Sunday, February 20, 2011

China's Jasmine Revolution quickly quashed

A small protest took place in Beijing on Sunday, inspired in part by the demonstrations seen recently in the Middle East. It wasn't quite the 'Jasmine Revolution' as billed, but given the inability for Chinese to properly organise using social media, the fact that anything occurred at all was a miracle in itself.

Calls had been made on a few foreign based websites to gather in some 13 cities across China and protest under a unified slogan, "We want to eat, we want to work, we want housing, we should be fairly treated."

Authorities acted swiftly to prevent the message reaching a wide audience. Searches for key words like Jasmine, protest and revolution were blocked by Chinese microblogging sites and activists were rounded up or warned not to attend the gatherings.

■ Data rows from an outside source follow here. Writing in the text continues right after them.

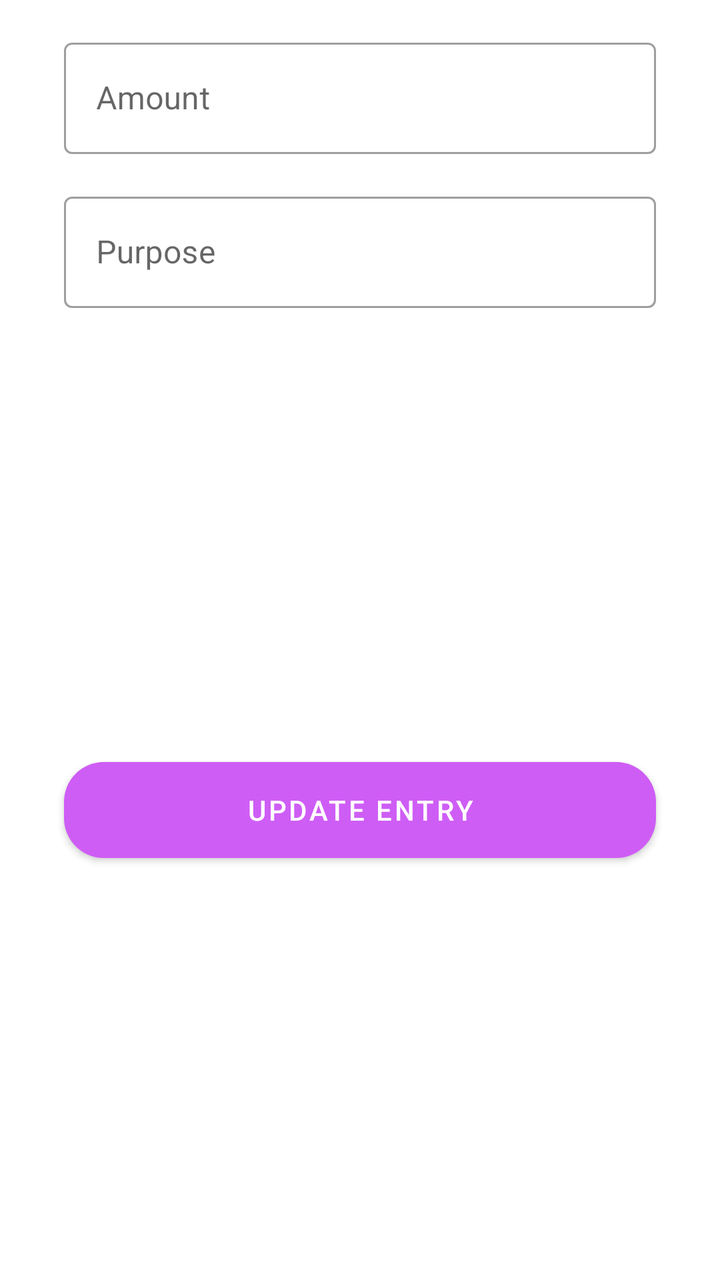
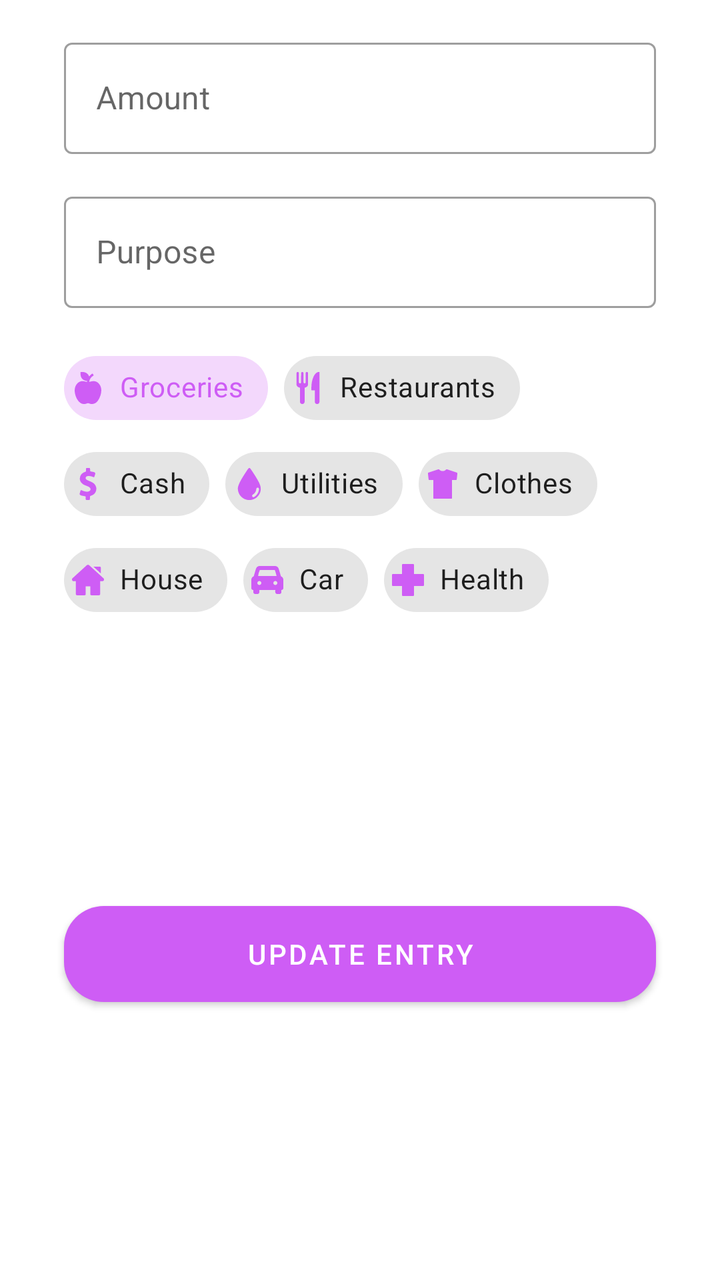

Compare the two renders of this Android layout. The source of the first and the diff that turns it into the second are given below.
<!-- AndroidManifest.xml: application theme Theme.BudgetApp -->
<!-- res/layout/update_budget_bottom_sheet.xml -->
<?xml version="1.0" encoding="utf-8"?>
<androidx.constraintlayout.widget.ConstraintLayout xmlns:android="http://schemas.android.com/apk/res/android"
    xmlns:app="http://schemas.android.com/apk/res-auto"
    android:layout_width="match_parent"
    android:layout_height="wrap_content">


    <com.google.android.material.textfield.TextInputLayout
        android:id="@+id/updateAmountLayout"
        style="@style/Widget.MaterialComponents.TextInputLayout.OutlinedBox"
        android:layout_width="match_parent"
        android:layout_height="wrap_content"
        android:layout_marginStart="32dp"
        android:layout_marginTop="16dp"
        android:layout_marginEnd="32dp"
        android:hint="Amount"
        app:layout_constraintEnd_toEndOf="parent"
        app:layout_constraintHorizontal_bias="0.5"
        app:layout_constraintStart_toStartOf="parent"
        app:layout_constraintTop_toTopOf="parent">

        <com.google.android.material.textfield.TextInputEditText
            android:id="@+id/updateAmount"
            android:inputType="numberDecimal"
            android:layout_width="match_parent"
            android:layout_height="wrap_content" />
    </com.google.android.material.textfield.TextInputLayout>

    <com.google.android.material.textfield.TextInputLayout
        android:id="@+id/updatePurposeLayout"
        style="@style/Widget.MaterialComponents.TextInputLayout.OutlinedBox"
        android:layout_width="match_parent"
        android:layout_height="wrap_content"
        android:layout_marginStart="32dp"
        android:layout_marginTop="16dp"
        android:layout_marginEnd="32dp"
        android:hint="Purpose"
        app:layout_constraintEnd_toEndOf="parent"
        app:layout_constraintStart_toStartOf="parent"
        app:layout_constraintTop_toBottomOf="@+id/updateAmountLayout">
        <com.google.android.material.textfield.TextInputEditText
            android:id="@+id/update_purpose"
            android:layout_width="match_parent"
            android:layout_height="wrap_content"/>

    </com.google.android.material.textfield.TextInputLayout>


    <com.google.android.material.button.MaterialButton
        android:id="@+id/updateBudgetEntry"
        android:layout_width="match_parent"
        android:layout_height="wrap_content"
        android:layout_marginStart="32dp"
        android:layout_marginTop="32dp"
        android:layout_marginEnd="32dp"
        android:layout_marginBottom="16dp"
        android:background="@drawable/btn_back"
        android:text="Update Entry"
        android:textColor="@color/white"
        app:layout_constraintBottom_toBottomOf="parent"
        app:layout_constraintEnd_toEndOf="parent"
        app:layout_constraintStart_toStartOf="parent"
        app:layout_constraintTop_toBottomOf="@+id/updatePurposeLayout" />

</androidx.constraintlayout.widget.ConstraintLayout>
<!-- resources referenced by this layout -->
<resources>
  <color name="white">#FFFFFFFF</color>
  <!-- drawable btn_back (drawable) -->
  <?xml version="1.0" encoding="utf-8"?>
  <shape xmlns:android="http://schemas.android.com/apk/res/android"
      android:shape="rectangle">
      <solid
          android:color="@color/primary"/>
      <corners
          android:radius="20dp"/>
  </shape>
  <style name="Theme.BudgetApp" parent="Theme.MaterialComponents.DayNight.DarkActionBar">
          
          <item name="colorPrimary">@color/primary</item>
          <item name="colorPrimaryVariant">@color/primaryDark</item>
          <item name="colorOnPrimary">@color/white</item>
          
          <item name="colorSecondary">@color/primary</item>
          <item name="colorSecondaryVariant">@color/primaryDark</item>
          <item name="colorOnSecondary">@color/black</item>
          
          <item name="android:statusBarColor" tools:targetApi="l">?attr/colorPrimaryVariant</item>
          
          <item name="spinnerColor">@color/black</item>
      </style>
  <color name="primary">#CE5DF5</color>
  <color name="primaryDark">#6E3682</color>
  <color name="black">#FF000000</color>
</resources>

<!-- the commit's change to res/layout/update_budget_bottom_sheet.xml (unified diff, before → after) -->
@@ -45,13 +45,107 @@
 
     </com.google.android.material.textfield.TextInputLayout>
 
+    <com.google.android.material.chip.ChipGroup
+        android:id="@+id/chip_group"
+        android:layout_width="0dp"
+        android:layout_height="wrap_content"
+        android:layout_marginHorizontal="32dp"
+        android:layout_marginTop="16dp"
+        app:layout_constraintEnd_toEndOf="parent"
+        app:layout_constraintStart_toStartOf="parent"
+        app:layout_constraintTop_toBottomOf="@id/updatePurposeLayout"
+        app:selectionRequired="true"
+        app:singleSelection="true">
+
+        <com.google.android.material.chip.Chip
+            style="@style/Widget.MaterialComponents.Chip.Choice"
+            android:layout_width="wrap_content"
+            android:layout_height="wrap_content"
+            android:checked="true"
+            android:text="Groceries"
+            app:chipIcon="@drawable/cat_groceries"
+            app:chipIconSize="16dp"
+            app:chipIconTint="@color/primary"
+            app:chipIconVisible="true" />
+
+        <com.google.android.material.chip.Chip
+            style="@style/Widget.MaterialComponents.Chip.Choice"
+            android:layout_width="wrap_content"
+            android:layout_height="wrap_content"
+            android:text="Restaurants"
+            app:chipIcon="@drawable/cat_restaurants"
+            app:chipIconSize="16dp"
+            app:chipIconTint="@color/primary"
+            app:chipIconVisible="true" />
+
+        <com.google.android.material.chip.Chip
+            style="@style/Widget.MaterialComponents.Chip.Choice"
+            android:layout_width="wrap_content"
+            android:layout_height="wrap_content"
+            android:text="Cash"
+            app:chipIcon="@drawable/cat_cash"
+            app:chipIconSize="16dp"
+            app:chipIconTint="@color/primary"
+            app:chipIconVisible="true" />
+
+        <com.google.android.material.chip.Chip
+            style="@style/Widget.MaterialComponents.Chip.Choice"
+            android:layout_width="wrap_content"
+            android:layout_height="wrap_content"
+            android:text="Utilities"
+            app:chipIcon="@drawable/cat_utilities"
+            app:chipIconSize="16dp"
+            app:chipIconTint="@color/primary"
+            app:chipIconVisible="true" />
+
+        <com.google.android.material.chip.Chip
+            style="@style/Widget.MaterialComponents.Chip.Choice"
+            android:layout_width="wrap_content"
+            android:layout_height="wrap_content"
+            android:text="Clothes"
+            app:chipIcon="@drawable/cat_clothes"
+            app:chipIconSize="16dp"
+            app:chipIconTint="@color/primary"
+            app:chipIconVisible="true" />
+
+        <com.google.android.material.chip.Chip
+            style="@style/Widget.MaterialComponents.Chip.Choice"
+            android:layout_width="wrap_content"
+            android:layout_height="wrap_content"
+            android:text="House"
+            app:chipIcon="@drawable/cat_house"
+            app:chipIconSize="16dp"
+            app:chipIconTint="@color/primary"
+            app:chipIconVisible="true" />
+
+        <com.google.android.material.chip.Chip
+            style="@style/Widget.MaterialComponents.Chip.Choice"
+            android:layout_width="wrap_content"
+            android:layout_height="wrap_content"
+            android:text="Car"
+            app:chipIcon="@drawable/cat_car"
+            app:chipIconSize="16dp"
+            app:chipIconTint="@color/primary"
+            app:chipIconVisible="true" />
+
+        <com.google.android.material.chip.Chip
+            style="@style/Widget.MaterialComponents.Chip.Choice"
+            android:layout_width="wrap_content"
+            android:layout_height="wrap_content"
+            android:text="Health"
+            app:chipIcon="@drawable/cat_health"
+            app:chipIconSize="16dp"
+            app:chipIconTint="@color/primary"
+            app:chipIconVisible="true" />
+
+    </com.google.android.material.chip.ChipGroup>
 
     <com.google.android.material.button.MaterialButton
         android:id="@+id/updateBudgetEntry"
         android:layout_width="match_parent"
         android:layout_height="wrap_content"
         android:layout_marginStart="32dp"
-        android:layout_marginTop="32dp"
+        android:layout_marginTop="16dp"
         android:layout_marginEnd="32dp"
         android:layout_marginBottom="16dp"
         android:background="@drawable/btn_back"
@@ -60,6 +154,6 @@
         app:layout_constraintBottom_toBottomOf="parent"
         app:layout_constraintEnd_toEndOf="parent"
         app:layout_constraintStart_toStartOf="parent"
-        app:layout_constraintTop_toBottomOf="@+id/updatePurposeLayout" />
+        app:layout_constraintTop_toBottomOf="@+id/chip_group" />
 
 </androidx.constraintlayout.widget.ConstraintLayout>
<!-- resource entries referenced after the edit -->
@@ -10,6 +10,14 @@
       <corners
           android:radius="20dp"/>
   </shape>
+  <!-- drawable cat_car: vector/xml drawable (drawable, 4427 chars, omitted) -->
+  <!-- drawable cat_cash: vector/xml drawable (drawable, 3391 chars, omitted) -->
+  <!-- drawable cat_clothes: vector/xml drawable (drawable, 4886 chars, omitted) -->
+  <!-- drawable cat_groceries: vector/xml drawable (drawable, 2016 chars, omitted) -->
+  <!-- drawable cat_health: vector/xml drawable (drawable, 5209 chars, omitted) -->
+  <!-- drawable cat_house: vector/xml drawable (drawable, 6124 chars, omitted) -->
+  <!-- drawable cat_restaurants: vector/xml drawable (drawable, 6863 chars, omitted) -->
+  <!-- drawable cat_utilities: vector/xml drawable (drawable, 2525 chars, omitted) -->
   <style name="Theme.BudgetApp" parent="Theme.MaterialComponents.DayNight.DarkActionBar">
           
           <item name="colorPrimary">@color/primary</item>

But in Beijing and Shanghai a small number of people did turn up at the specified time. Outside McDonalds in Beijing's Wangfujing shopping precinct there was a low key police presence at first. Two special CCTV vehicles kept a watchful eye on the fastfood restaurant as shoppers passed by. Shortly before 2 pm the number of people around MdDonalds suddenly swelled. It was difficult to tell onlookers, from would-be protesters and there was a large media presence that for a time appeared to outnumber both the crowd and police.

After a few minutes, despite there being no obvious protest police began to move in and try to break up the large gathering. "Zoule, zoule, zoule," [move on..] the officers iterated over and over. However, the crowd just seemed to circulate around them. In one bizarre incident an officer became surrounded by dozens of photographers and cameramen as he tried to disperse people and he became lost in the thick of a media scrum.

The crowd formed a circle creating a large space as though to make room for some impending performance. There was none however. Instead dozens of police officers moved in and began ushering the large crowd away. Some flowers were thrown into the space and at the feet of some officers who looked up to see where they had come from. One man tried to pick some up but was immediately set upon by plain-clothed officers who dragged him away followed by a large throng of photographers.

"I had just been visiting the Forbidden City as a tourist and I passed by here and then these people took me away," the bespectacled man told reporters later. "Why would they take me away? I was just a passer-by," the man, who declined to be named, said. "What democracy is there?"

Many of those gathered outside the restaurant seemed rather bewildered of the events taking place. "What's going on?" one woman asked. "Have you not heard of the Jasmine Revolution?" a man said in response.

This was far from a revolution however. There were no placards. Few shouts of defiance, and little if any revolutionary fervor. But this was China, where protest is rarely tolerated and dissent is often severely punished.

In some ways the 'protest' did mark something rather significant. It showed that despite the threats of arrest and harassment many Chinese were beginning to stand up to authority. In the only other reported action on the streets of Shanghai three men who appeared to be in their 20s were taken to the police station near the Shanghai Peace Cinema after an altercation with police.

Two elderly people said they had attended to protest the country's corrupt legal system and police brutality. "We protest the unfairness of our legal system. They just arrest anyone indiscriminately and even beat them up," an elderly woman, angry at the government's seizure of her home in 1996, told reporters. An elderly man in the small crowd was also vocal in his complaints about the lack of freedom in China. "What human rights do these people have? None at all. We don't even have the right to walk. We don't even have the right to talk," he said [BBC / France24 / ABC / Fox / Reuters / AP]

tvnewswatch, Beijing, China

No comments: